There is greater depth to history in Sydney than can be encapsulated in a short story. Development from supply depot to a city of international stature, not often seen in a non-capital city, is seen in layers of city history, through its buildings. The story begins, where Sydney began, at The Rocks, then moves to efforts of Governor Macquarie to create a city. Next comes Sydney’s literal golden age, funded by gold mining and built of golden Sydney sandstone. In the twentieth century, Sydney was impressed by architectural phases of the world as it went through Art Deco in the industrial age, to modernism’s steel and glass, to finally settle on icon architecture, so perfectly seen in the Sydney Opera House.
The opening of the Sydney Opera House gave an instant boost to the reputation of the city and its architect Jørn Oberg Utzon.
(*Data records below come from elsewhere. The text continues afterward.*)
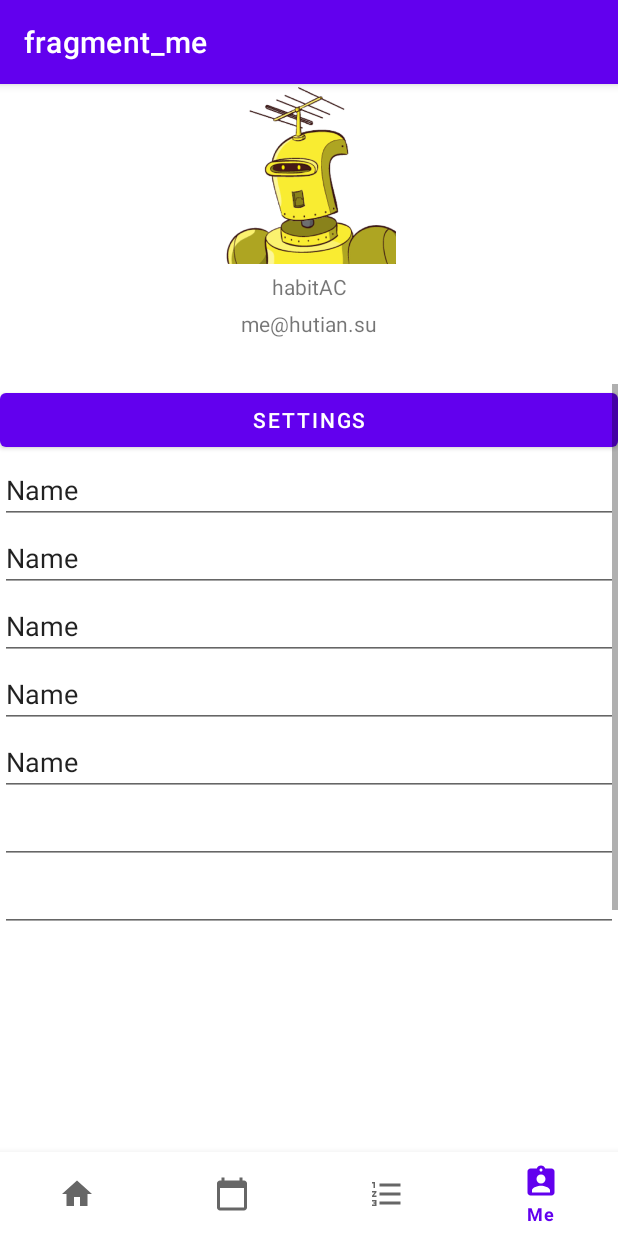
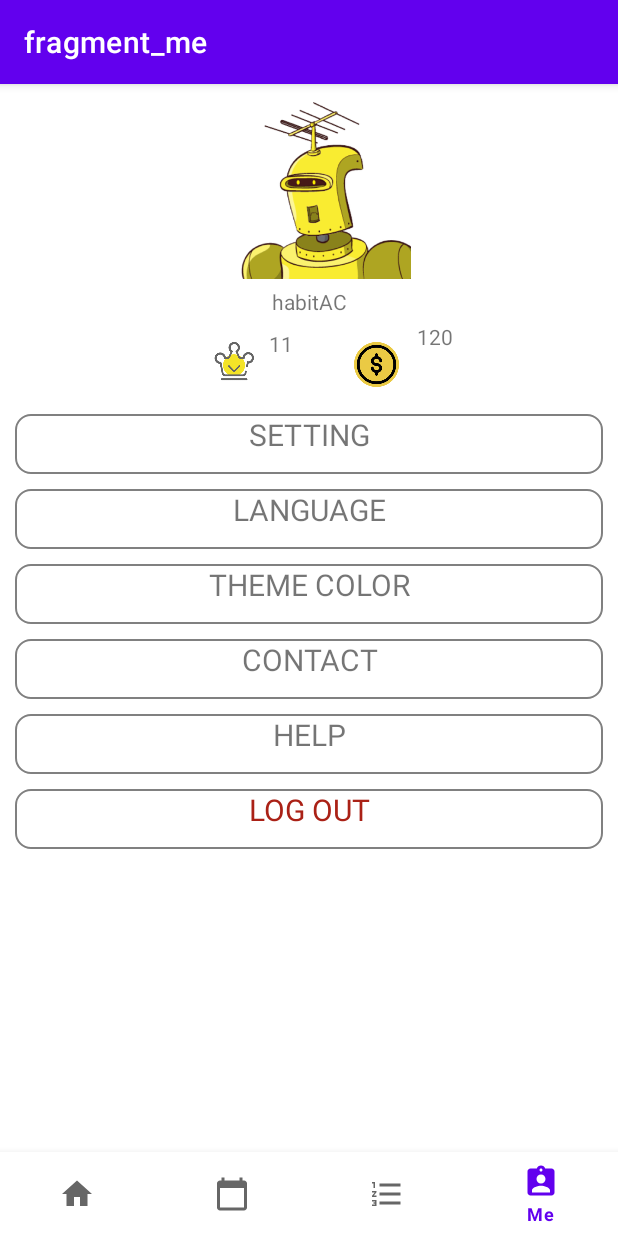
Before and after one commit to THLiu55/HabbitAC, an Android app: the Me screen opened through its navigation route, on a phone screen of 412 x 824 dp. Run offline under Robolectric (Android 15) with nearby library versions, the phone set to English and light mode, and no system bars; our stand-ins replace Room's generated code, navigation-ui.

Commit message:
me page front end and time picker

```diff
--- a/app/src/main/java/com/example/habitac/activity/TaskDetails.java
+++ b/app/src/main/java/com/example/habitac/activity/TaskDetails.java
@@ -14,6 +14,7 @@ import android.os.Bundle;
 import android.view.View;
 import android.widget.Button;
 import android.widget.EditText;
+import android.widget.TimePicker;
 import android.widget.Toast;
 
 import java.util.concurrent.ExecutorService;
@@ -23,6 +24,8 @@ public class TaskDetails extends AppCompatActivity {
     EditText editText_taskName;
     Button confirm_edit;
     boolean isEdit;
+
+    TimePicker timePicker;
 
     @Override
     protected void onCreate(Bundle savedInstanceState) {
@@ -51,8 +54,18 @@ public class TaskDetails extends AppCompatActivity {
             }
         });
 
+
+
+        timePicker = findViewById(R.id.timePicker);
+        timePicker.setIs24HourView(false);
+        timePicker.setOnTimeChangedListener(new TimePicker.OnTimeChangedListener() {
+            @Override
+            public void onTimeChanged(TimePicker timePicker, int hours, int minutes) {
+
+            }
+        });
+
     }
 
 
-
 }
--- a/app/src/main/java/com/example/habitac/fragment/Me.java
+++ b/app/src/main/java/com/example/habitac/fragment/Me.java
@@ -65,7 +65,7 @@ public class Me extends Fragment {
                              Bundle savedInstanceState) {
         View root = inflater.inflate(R.layout.fragment_me, container, false);
 
-        TextView usernameView = root.findViewById(R.id.usrname);
+        TextView usernameView = root.findViewById(R.id.usrName);
 
         // usernameView.setText(userName);
 
--- /dev/null
+++ b/app/src/main/res/drawable/me_view.xml
@@ -0,0 +1,13 @@
+<?xml version="1.0" encoding="utf-8"?>
+<shape xmlns:android="http://schemas.android.com/apk/res/android">
+    <stroke
+        android:color="#808080"
+        android:width="1dp">
+
+    </stroke>
+
+    <corners android:radius="10dp"/>
+
+
+
+</shape>
--- a/app/src/main/res/layout/activity_task_details.xml
+++ b/app/src/main/res/layout/activity_task_details.xml
@@ -61,69 +61,69 @@
 
                 <Button
                     android:id="@+id/freButton1"
-                    android:layout_width="45dp"
+                    android:layout_width="40dp"
                     android:layout_height="40dp"
-                    android:layout_marginLeft="20dp"
+                    android:layout_marginLeft="10dp"
                     android:background="@drawable/frequency_btm2"
                     android:text="S"
                     android:textColor="@android:color/white" />
 
                 <Button
                     android:id="@+id/freButton2"
-                    android:layout_width="45dp"
+                    android:layout_width="40dp"
                     android:layout_height="40dp"
                     android:layout_alignLeft="@id/freButton1"
-                    android:layout_marginLeft="50dp"
+                    android:layout_marginLeft="55dp"
                     android:background="@drawable/frequency_btm2"
                     android:text="M"
                     android:textColor="@android:color/white" />
 
                 <Button
                     android:id="@+id/freButton3"
-                    android:layout_width="45dp"
+                    android:layout_width="40dp"
                     android:layout_height="40dp"
                     android:layout_alignLeft="@id/freButton2"
-                    android:layout_marginLeft="50dp"
+                    android:layout_marginLeft="55dp"
                     android:background="@drawable/frequency_btm2"
                     android:text="T"
                     android:textColor="@android:color/white" />
 
                 <Button
                     android:id="@+id/freButton4"
-                    android:layout_width="45dp"
+                    android:layout_width="40dp"
                     android:layout_height="40dp"
                     android:layout_alignLeft="@id/freButton3"
-                    android:layout_marginLeft="50dp"
+                    android:layout_marginLeft="55dp"
                     android:background="@drawable/frequency_btm2"
                     android:text="W"
                     android:textColor="@android:color/white" />
 
                 <Button
                     android:id="@+id/freButton5"
-                    android:layout_width="45dp"
+                    android:layout_width="40dp"
                     android:layout_height="40dp"
                     android:layout_alignLeft="@id/freButton4"
-                    android:layout_marginLeft="50dp"
+                    android:layout_marginLeft="55dp"
                     android:background="@drawable/frequency_btm2"
                     android:text="T"
                     android:textColor="@android:color/white" />
 
                 <Button
                     android:id="@+id/freButton6"
-                    android:layout_width="45dp"
+                    android:layout_width="40dp"
                     android:layout_height="40dp"
                     android:layout_alignLeft="@id/freButton5"
-                    android:layout_marginLeft="50dp"
+                    android:layout_marginLeft="55dp"
                     android:background="@drawable/frequency_btm2"
                     android:text="F"
                     android:textColor="@android:color/white" />
 
                 <Button
                     android:id="@+id/freButton7"
-                    android:layout_width="45dp"
+                    android:layout_width="40dp"
                     android:layout_height="40dp"
                     android:layout_alignLeft="@id/freButton6"
-                    android:layout_marginLeft="50dp"
+                    android:layout_marginLeft="55dp"
                     android:background="@drawable/frequency_btm2"
                     android:text="S"
                     android:textColor="@android:color/white" />
@@ -135,6 +135,29 @@
                 android:layout_height="wrap_content"
                 android:layout_margin="5dp"
                 android:text="Time to Remind Me"
+                android:textColor="#000000"
+                android:textSize="25sp" />
+
+
+            <TimePicker
+                android:id="@+id/timePicker"
+                style="?android:spinnerStyle"
+                android:layout_width="wrap_content"
+                android:layout_height="143dp"
+                android:layout_marginLeft="60dp"
+                android:textColor="@color/black"
+                android:textSize="30sp"
+                android:timePickerMode="spinner"
+                app:layout_constraintLeft_toLeftOf="parent"
+                app:layout_constraintRight_toRightOf="parent"
+                app:layout_constraintTop_toBottomOf="@+id/textView" />
+
+            <TextView
+                android:id="@+id/classification"
+                android:layout_width="wrap_content"
+                android:layout_height="wrap_content"
+                android:layout_margin="5dp"
+                android:text="Classification"
                 android:textColor="#000000"
                 android:textSize="25sp" />
 
--- a/app/src/main/res/layout/fragment_me.xml
+++ b/app/src/main/res/layout/fragment_me.xml
@@ -5,7 +5,8 @@
     android:layout_width="match_parent"
     android:layout_height="match_parent"
     android:orientation="vertical"
-    tools:context=".fragment.Me">
+    tools:context=".fragment.Me"
+    android:padding="10dp">
 
 
     <androidx.constraintlayout.widget.ConstraintLayout
@@ -13,7 +14,7 @@
         android:layout_height="200dp">
 
         <ImageView
-            android:id="@+id/imageView"
+            android:id="@+id/userAvatar"
             android:layout_width="120dp"
             android:layout_height="120dp"
             android:layout_marginStart="144dp"
@@ -23,115 +24,144 @@
             tools:layout_editor_absoluteY="16dp" />
 
         <TextView
-            android:id="@+id/usrname"
-            app:layout_constraintEnd_toEndOf="parent"
-            app:layout_constraintStart_toStartOf="parent"
+            android:id="@+id/usrName"
             android:layout_width="wrap_content"
             android:layout_height="wrap_content"
             android:layout_marginTop="5dp"
             android:text="habitAC"
-            app:layout_constraintTop_toBottomOf="@+id/imageView" />
+            app:layout_constraintEnd_toEndOf="parent"
+            app:layout_constraintStart_toStartOf="parent"
+            app:layout_constraintTop_toBottomOf="@+id/userAvatar" />
+
 
         <TextView
-            android:id="@+id/email"
+            android:id="@+id/usrLevel"
             android:layout_width="wrap_content"
             android:layout_height="wrap_content"
-            android:layout_marginTop="5dp"
-            android:text="me@hutian.su"
-            app:layout_constraintEnd_toEndOf="parent"
-            app:layout_constraintHorizontal_bias="0.501"
+
+            android:text="11"
+            app:layout_constraintBottom_toBottomOf="parent"
+            app:layout_constraintEnd_toStartOf="@+id/usrCoin"
+            app:layout_constraintHorizontal_bias="0.672"
             app:layout_constraintStart_toStartOf="parent"
-            app:layout_constraintTop_toBottomOf="@+id/usrname" />
+            app:layout_constraintTop_toBottomOf="@+id/usrName"
+            app:layout_constraintVertical_bias="0.238" />
+
+        <TextView
+            android:id="@+id/usrCoin"
+            android:layout_width="wrap_content"
+            android:layout_height="wrap_content"
+            android:layout_marginStart="268dp"
+            android:layout_marginTop="4dp"
+            android:text="120"
+
+
+            app:layout_constraintStart_toStartOf="parent"
+            app:layout_constraintTop_toBottomOf="@+id/usrName" />
+
+        <ImageView
+            android:id="@+id/coinIc"
+            android:layout_width="30dp"
+            android:layout_height="30dp"
+            android:layout_marginEnd="12dp"
+            android:layout_marginBottom="8dp"
+            android:src="@drawable/coin_dollar"
+            app:layout_constraintBottom_toBottomOf="parent"
+            app:layout_constraintEnd_toStartOf="@+id/usrCoin" />
+
+        <ImageView
+            android:id="@+id/levelIc"
+            android:layout_width="30dp"
+            android:layout_height="30dp"
+            android:layout_marginEnd="8dp"
+            android:layout_marginBottom="10dp"
+            android:src="@drawable/level"
+            app:layout_constraintBottom_toBottomOf="parent"
+            app:layout_constraintEnd_toStartOf="@+id/usrLevel" />
 
 
     </androidx.constraintlayout.widget.ConstraintLayout>
 
-    <ScrollView
+    <LinearLayout
         android:layout_width="match_parent"
-        android:layout_height="400dp">
-
-        <LinearLayout
-            android:layout_width="match_parent"
-            android:layout_height="wrap_content"
-            android:orientation="vertical">
+        android:layout_height="wrap_content"
+        android:orientation="vertical">
 
 
-            <Button
-                android:id="@+id/button"
-                android:layout_width="match_parent"
-                android:layout_height="wrap_content"
-                android:text="Settings" />
+        <TextView
+            android:id="@+id/setting"
+            android:layout_marginTop="10dp"
+            android:layout_width="match_parent"
+            android:layout_height="40dp"
+            android:background="@drawable/me_view"
+            android:text="SETTING"
+            android:textAlignment="center"
+            android:textSize="20dp"
+            />
 
-            <EditText
-                android:id="@+id/editTextTextPersonName"
-                android:layout_width="match_parent"
-                android:layout_height="wrap_content"
-                android:ems="10"
-                android:inputType="textPersonName"
-                android:text="Name" />
 
-            <EditText
-                android:id="@+id/editTextTextPersonName2"
-                android:layout_width="match_parent"
-                android:layout_height="wrap_content"
-                android:ems="10"
-                android:inputType="textPersonName"
-                android:text="Name" />
+        <TextView
+            android:id="@+id/language"
+            android:layout_marginTop="10dp"
+            android:layout_width="match_parent"
+            android:layout_height="40dp"
+            android:background="@drawable/me_view"
+            android:text="LANGUAGE"
+            android:textAlignment="center"
+            android:textSize="20dp"
+            />
 
-            <EditText
-                android:id="@+id/editTextTextPersonName3"
-                android:layout_width="match_parent"
-                android:layout_height="wrap_content"
-                android:ems="10"
-                android:inputType="textPersonName"
-                android:text="Name" />
 
-            <EditText
-                android:id="@+id/editTextTextPersonName4"
-                android:layout_width="match_parent"
-                android:layout_height="wrap_content"
-                android:ems="10"
-                android:inputType="textPersonName"
-                android:text="Name" />
+        <TextView
+            android:id="@+id/themeColor"
+            android:layout_marginTop="10dp"
+            android:layout_width="match_parent"
+            android:layout_height="40dp"
+            android:background="@drawable/me_view"
+            android:text="THEME COLOR"
+            android:textAlignment="center"
+            android:textSize="20dp"
+            />
 
-            <EditText
-                android:id="@+id/editTextTextPersonName5"
-                android:layout_width="match_parent"
-                android:layout_height="wrap_content"
-                android:ems="10"
-                android:inputType="textPersonName"
-                android:text="Name" />
 
-            <EditText
-                android:id="@+id/editTextTextPassword"
-                android:layout_width="match_parent"
-                android:layout_height="wrap_content"
-                android:ems="10"
-                android:inputType="textPassword" />
+        <TextView
+            android:id="@+id/contact"
+            android:layout_marginTop="10dp"
+            android:layout_width="match_parent"
+            android:layout_height="40dp"
+            android:background="@drawable/me_view"
+            android:text="CONTACT"
+            android:textAlignment="center"
+            android:textSize="20dp"
+            />
 
-            <EditText
-                android:id="@+id/editTextTextPostalAddress"
-                android:layout_width="match_parent"
-                android:layout_height="wrap_content"
-                android:ems="10"
-                android:inputType="textPostalAddress" />
 
-            <EditText
-                android:id="@+id/editTextTime"
-                android:layout_width="match_parent"
-                android:layout_height="wrap_content"
-                android:ems="10"
-                android:inputType="time" />
+        <TextView
+            android:id="@+id/help"
+            android:layout_marginTop="10dp"
+            android:layout_width="match_parent"
+            android:layout_height="40dp"
+            android:background="@drawable/me_view"
+            android:text="HELP"
+            android:textAlignment="center"
+            android:textSize="20dp"
+            />
 
-            <EditText
-                android:id="@+id/editTextTextPostalAddress2"
-                android:layout_width="match_parent"
-                android:layout_height="wrap_content"
-                android:ems="10"
-                android:inputType="textPostalAddress" />
 
-        </LinearLayout>
-    </ScrollView>
+
+    </LinearLayout>
+
+    <TextView
+        android:id="@+id/logOut"
+        android:layout_width="match_parent"
+        android:layout_height="40dp"
+        android:layout_marginTop="10dp"
+        android:background="@drawable/me_view"
+        android:text="LOG OUT"
+        android:textAlignment="center"
+        android:textColor="#aa2116"
+        android:textSize="20dp" />
+
 
 
 </LinearLayout>
```
Also changed, not shown: app/src/main/res/drawable/coin_dollar.png (added), app/src/main/res/drawable/level.png (added).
Utzon garnered the coveted Pritzker Architecture Prize in 2003. Typical historic preservation recognition guidelines, of a time-honored structure of significance over 50 to 100 years, was put aside.
The Sydney Opera House was listed as a heritage asset by the National Trust of Australia in 1983 and by City of Sydney Heritage in 2000. In 2007, the site was included as a World Heritage Site by the cultural arm of the United Nations.
Today cruise guests either dock under the gaze of Captain Bligh, or take a tender to the excursion pier at the base of Sydney Harbor Bridge on the south side. The harbor walk, from the passenger docks runs along a path through The Rocks, along the Circular Quay, past the Art Deco Contemporary Art Museum and its modern cube addition.
Then over the Writers Walk and up the shaded stars to the Macquarie Street Fountain, also known as the Allen C. Lewis Memorial Fountain, donated in tribute by the company that built Sydney, the Concrete Construction Group. There, in full view, is the Sydney Opera House, with the Sydney Harbor Bridge backdrop. Voilà.
Pausing to catch a breath, in part of the Royal Botanic Garden, just south of the Sydney Opera House, puts visitors in touch with the literal foundation stone of Sydney. This is the place of the Tarpeian Way stone quarry, from which building blocks of Victorian Sydney were cut.
On the open grounds today is the sobering sculpture of artist Kimio Tsuchiya, installed in 2000, entitled Memory Is Creation without End. The artwork is composed of bits of demolished nineteenth century buildings of Sydney, returned to the site from which they began.
There is more to Sydney than the harbor. Continue walking south on Macquarie Street, away from the harbor, to delve deeper into the times through which Sydney developed, from a landing point for frightened settlers, to a destination point for expectant visitors. No one should leave Sydney dissatisfied, thinking there is nothing more to the place than the harbor.